Instituto Terra by Barbara Leonhard (HOW TO HEAL THE EARTH Series)
Anti-Heroin Chic · Memoir · My Mother · Poem · Poetry: The Memoir of the Soul · Publication

“Mother’s Light” – Up in Anti-Heroin Chic

My gratitude to the editors of Anti-Heroin Chic for publishing a poem of mine in this month’s issue.

http://heroinchic.weebly.com/blog/poetry-by-barbara-harris-leonhard

Free Verse Revolution · Healing · Honors · Memoir · Podcasts · Poetry · Poetry: The Memoir of the Soul · Writing

Poet Weaver

I am a poet weaver. Many of my poems are spiritual, for I love going within to excavate the bits of my soul that need reassembly into words. As a sunshine weaver, I’m also a collagist, assembling snippets of images into a new whole with deep meaning. Each collage is a poem.

My poetry weaves together the metaphysical, metaphorical, magical, and mystical around grief, loss, love, and forgiveness. I believe healing words are so needed at this time. It is empowering to read poetry aloud, so I also started a poetry podcast on Podbean called Poetry: The Memoir of the Soul. meelosmom.podbean.com

I have compiled a poetry collection called Three-Penny Memories: A Poetic Memoir, which is about me and my mother, who passed from complications related to Alzheimer’s in 2016. Our lives were woven together in amazing symmetry, like a collage, around our mother wounds, our near deaths, and losses that impacted our relationship. I am looking for a publisher for the book and am investing in entering some contests.

Meanwhile, I am submitting poems from it with some success. One poem, “Cooking a Life with a Wire Spine” was published as a featured work on Spillwords, and in August 2021, was nominated as Publication of the Month. Also, in September 2021, Free Verse Revolution: A literary magazine, published two other poems from my collection, “Hestia for Hire” and “Mermother: A Rogue Dream Poem”. Kristiana Reed, the editor of Free Verse Revolution: A literary magazine, kindly writes in an email, “The portrayal of a parent/child relationship in both pieces was incredibly raw and moving.”

It is humbling that my poetry is getting recognized in other ways.
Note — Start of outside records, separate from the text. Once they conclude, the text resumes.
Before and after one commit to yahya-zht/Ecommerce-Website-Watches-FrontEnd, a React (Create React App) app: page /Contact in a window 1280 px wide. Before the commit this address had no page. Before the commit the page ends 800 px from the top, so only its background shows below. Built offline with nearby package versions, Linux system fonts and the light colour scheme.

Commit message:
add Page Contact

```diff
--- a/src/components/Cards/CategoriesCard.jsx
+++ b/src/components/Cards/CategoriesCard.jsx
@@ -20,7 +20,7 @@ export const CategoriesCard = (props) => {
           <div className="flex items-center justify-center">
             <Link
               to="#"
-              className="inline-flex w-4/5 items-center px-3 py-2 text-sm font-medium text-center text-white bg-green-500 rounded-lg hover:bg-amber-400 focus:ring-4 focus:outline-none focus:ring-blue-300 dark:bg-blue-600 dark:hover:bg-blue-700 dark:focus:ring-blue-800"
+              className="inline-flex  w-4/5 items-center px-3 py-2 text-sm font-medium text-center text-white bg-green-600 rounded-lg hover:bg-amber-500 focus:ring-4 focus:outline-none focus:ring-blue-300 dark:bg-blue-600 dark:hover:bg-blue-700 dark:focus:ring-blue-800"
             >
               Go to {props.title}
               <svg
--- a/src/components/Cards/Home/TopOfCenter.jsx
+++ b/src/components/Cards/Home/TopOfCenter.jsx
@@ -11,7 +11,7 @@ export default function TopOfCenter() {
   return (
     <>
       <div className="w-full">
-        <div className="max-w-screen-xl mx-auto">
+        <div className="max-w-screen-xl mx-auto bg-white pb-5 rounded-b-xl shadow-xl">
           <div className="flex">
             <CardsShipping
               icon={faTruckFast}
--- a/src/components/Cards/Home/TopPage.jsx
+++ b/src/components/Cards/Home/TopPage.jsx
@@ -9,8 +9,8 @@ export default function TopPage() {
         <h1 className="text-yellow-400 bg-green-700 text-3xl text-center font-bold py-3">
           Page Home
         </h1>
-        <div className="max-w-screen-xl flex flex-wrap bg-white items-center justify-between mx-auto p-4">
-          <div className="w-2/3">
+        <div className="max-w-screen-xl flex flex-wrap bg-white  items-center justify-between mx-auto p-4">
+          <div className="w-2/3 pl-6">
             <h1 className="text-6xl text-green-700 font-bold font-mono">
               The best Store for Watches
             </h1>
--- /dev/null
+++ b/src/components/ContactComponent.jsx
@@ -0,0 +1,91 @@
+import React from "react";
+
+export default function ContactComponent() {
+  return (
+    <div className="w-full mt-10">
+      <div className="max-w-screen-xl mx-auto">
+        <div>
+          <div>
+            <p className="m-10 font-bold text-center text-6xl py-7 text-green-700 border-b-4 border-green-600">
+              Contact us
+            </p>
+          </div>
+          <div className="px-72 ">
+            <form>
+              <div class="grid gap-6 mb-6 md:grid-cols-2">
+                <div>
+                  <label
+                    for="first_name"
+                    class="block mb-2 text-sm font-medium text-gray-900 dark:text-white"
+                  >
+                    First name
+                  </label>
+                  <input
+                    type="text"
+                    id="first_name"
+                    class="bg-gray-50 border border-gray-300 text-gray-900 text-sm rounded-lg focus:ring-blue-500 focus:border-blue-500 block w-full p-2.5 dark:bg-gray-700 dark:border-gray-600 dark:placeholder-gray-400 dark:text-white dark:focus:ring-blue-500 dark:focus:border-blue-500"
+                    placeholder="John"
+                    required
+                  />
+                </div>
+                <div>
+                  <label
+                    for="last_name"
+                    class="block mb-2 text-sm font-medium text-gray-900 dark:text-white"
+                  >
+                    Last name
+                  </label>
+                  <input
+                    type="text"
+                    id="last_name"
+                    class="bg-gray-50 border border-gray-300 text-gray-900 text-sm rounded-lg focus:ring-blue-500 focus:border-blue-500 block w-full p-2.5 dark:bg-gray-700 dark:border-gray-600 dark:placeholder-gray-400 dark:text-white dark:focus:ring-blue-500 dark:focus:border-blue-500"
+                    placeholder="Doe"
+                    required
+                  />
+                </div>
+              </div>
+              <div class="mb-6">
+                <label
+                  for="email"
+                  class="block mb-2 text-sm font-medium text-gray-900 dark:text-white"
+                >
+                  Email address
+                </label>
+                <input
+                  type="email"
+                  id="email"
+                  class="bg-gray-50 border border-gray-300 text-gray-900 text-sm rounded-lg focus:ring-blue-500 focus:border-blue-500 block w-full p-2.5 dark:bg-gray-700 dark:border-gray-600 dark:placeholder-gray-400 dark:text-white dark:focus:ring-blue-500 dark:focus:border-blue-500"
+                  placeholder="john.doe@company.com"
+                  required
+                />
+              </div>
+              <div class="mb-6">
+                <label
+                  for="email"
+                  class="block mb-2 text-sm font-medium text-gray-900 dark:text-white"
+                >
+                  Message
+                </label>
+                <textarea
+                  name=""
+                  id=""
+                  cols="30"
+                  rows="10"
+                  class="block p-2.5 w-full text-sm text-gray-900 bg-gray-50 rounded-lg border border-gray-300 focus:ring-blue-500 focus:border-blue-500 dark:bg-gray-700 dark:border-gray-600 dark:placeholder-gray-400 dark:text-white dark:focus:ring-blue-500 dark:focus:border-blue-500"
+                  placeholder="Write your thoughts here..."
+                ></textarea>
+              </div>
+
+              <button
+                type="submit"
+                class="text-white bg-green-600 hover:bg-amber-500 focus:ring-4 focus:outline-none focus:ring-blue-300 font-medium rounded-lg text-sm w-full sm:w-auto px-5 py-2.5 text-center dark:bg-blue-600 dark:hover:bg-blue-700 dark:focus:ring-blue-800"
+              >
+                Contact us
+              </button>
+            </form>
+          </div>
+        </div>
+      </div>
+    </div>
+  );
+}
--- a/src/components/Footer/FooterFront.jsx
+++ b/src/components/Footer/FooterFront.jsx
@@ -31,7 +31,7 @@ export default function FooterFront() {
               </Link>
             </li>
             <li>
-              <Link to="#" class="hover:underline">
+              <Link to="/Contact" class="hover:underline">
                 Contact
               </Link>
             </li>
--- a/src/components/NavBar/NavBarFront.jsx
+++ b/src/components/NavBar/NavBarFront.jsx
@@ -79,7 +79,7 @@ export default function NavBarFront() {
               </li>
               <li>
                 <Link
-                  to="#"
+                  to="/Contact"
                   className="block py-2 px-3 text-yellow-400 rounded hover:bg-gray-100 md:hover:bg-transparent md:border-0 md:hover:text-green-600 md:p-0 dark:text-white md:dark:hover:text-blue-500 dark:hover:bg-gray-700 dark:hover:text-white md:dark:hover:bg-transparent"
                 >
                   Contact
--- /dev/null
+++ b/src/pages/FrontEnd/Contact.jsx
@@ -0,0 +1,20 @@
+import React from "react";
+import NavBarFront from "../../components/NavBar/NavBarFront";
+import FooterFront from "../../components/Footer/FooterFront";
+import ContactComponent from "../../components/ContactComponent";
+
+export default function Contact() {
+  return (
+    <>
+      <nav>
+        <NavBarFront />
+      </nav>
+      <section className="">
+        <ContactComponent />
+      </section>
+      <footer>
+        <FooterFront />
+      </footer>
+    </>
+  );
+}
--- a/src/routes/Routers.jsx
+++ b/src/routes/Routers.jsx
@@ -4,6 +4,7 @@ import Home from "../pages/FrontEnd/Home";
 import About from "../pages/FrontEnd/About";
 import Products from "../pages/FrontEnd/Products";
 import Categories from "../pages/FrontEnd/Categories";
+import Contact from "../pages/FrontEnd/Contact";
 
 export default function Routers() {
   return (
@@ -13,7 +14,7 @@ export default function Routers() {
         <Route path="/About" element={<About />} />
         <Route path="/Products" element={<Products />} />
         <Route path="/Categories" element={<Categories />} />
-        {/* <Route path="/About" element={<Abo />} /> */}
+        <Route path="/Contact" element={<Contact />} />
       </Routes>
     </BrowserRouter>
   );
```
In the anthology Well-Versed 2021 (available on amazon.com), “Picasso Dreams Broken Glass” won Third-Place in Poetry and “From Your Son” received Honorary Mention.

I’m married and have two rescued male cats, Saga and Jasper. My husband Dierik is a musician of Bluegrass, Cajun, and Country music. He’s also a wonderful music teacher.

Catch me at…
Poetry Podcast: meelosmom.podbean.com
Facebook: Barbara Harris Leonhard
Twitter: @Barbara17609138
Instagram: @meelosmom123

Why Extraordinary Sunshine Weaver?

Weaver is Source, who connects all things.
Strings and threads are cloth woven for wear.
Sunshine is Source, who reaches out rays
Like fingers to heat and heal,
To create Spring, spiritual connection,
To nurture Gaia,
To create rain as food,
To dream life,
To forge love
And evolve Source.
Extraordinary is this mystery.
All extends from Source as fingers of light
To nourish and thrive,
And as night falls awake so do all
Return to Source.


Copyright © 2021 Barbara Harris Leonhard

Image: by Jessicajoh on Pixabay


Unless otherwise stated, all published works are the original works of the author and are copyrighted. Contents of the blog may be re-used either for personal or commercial purposes, in part or whole only with permission and the author duly acknowledged with links to the blog embedded.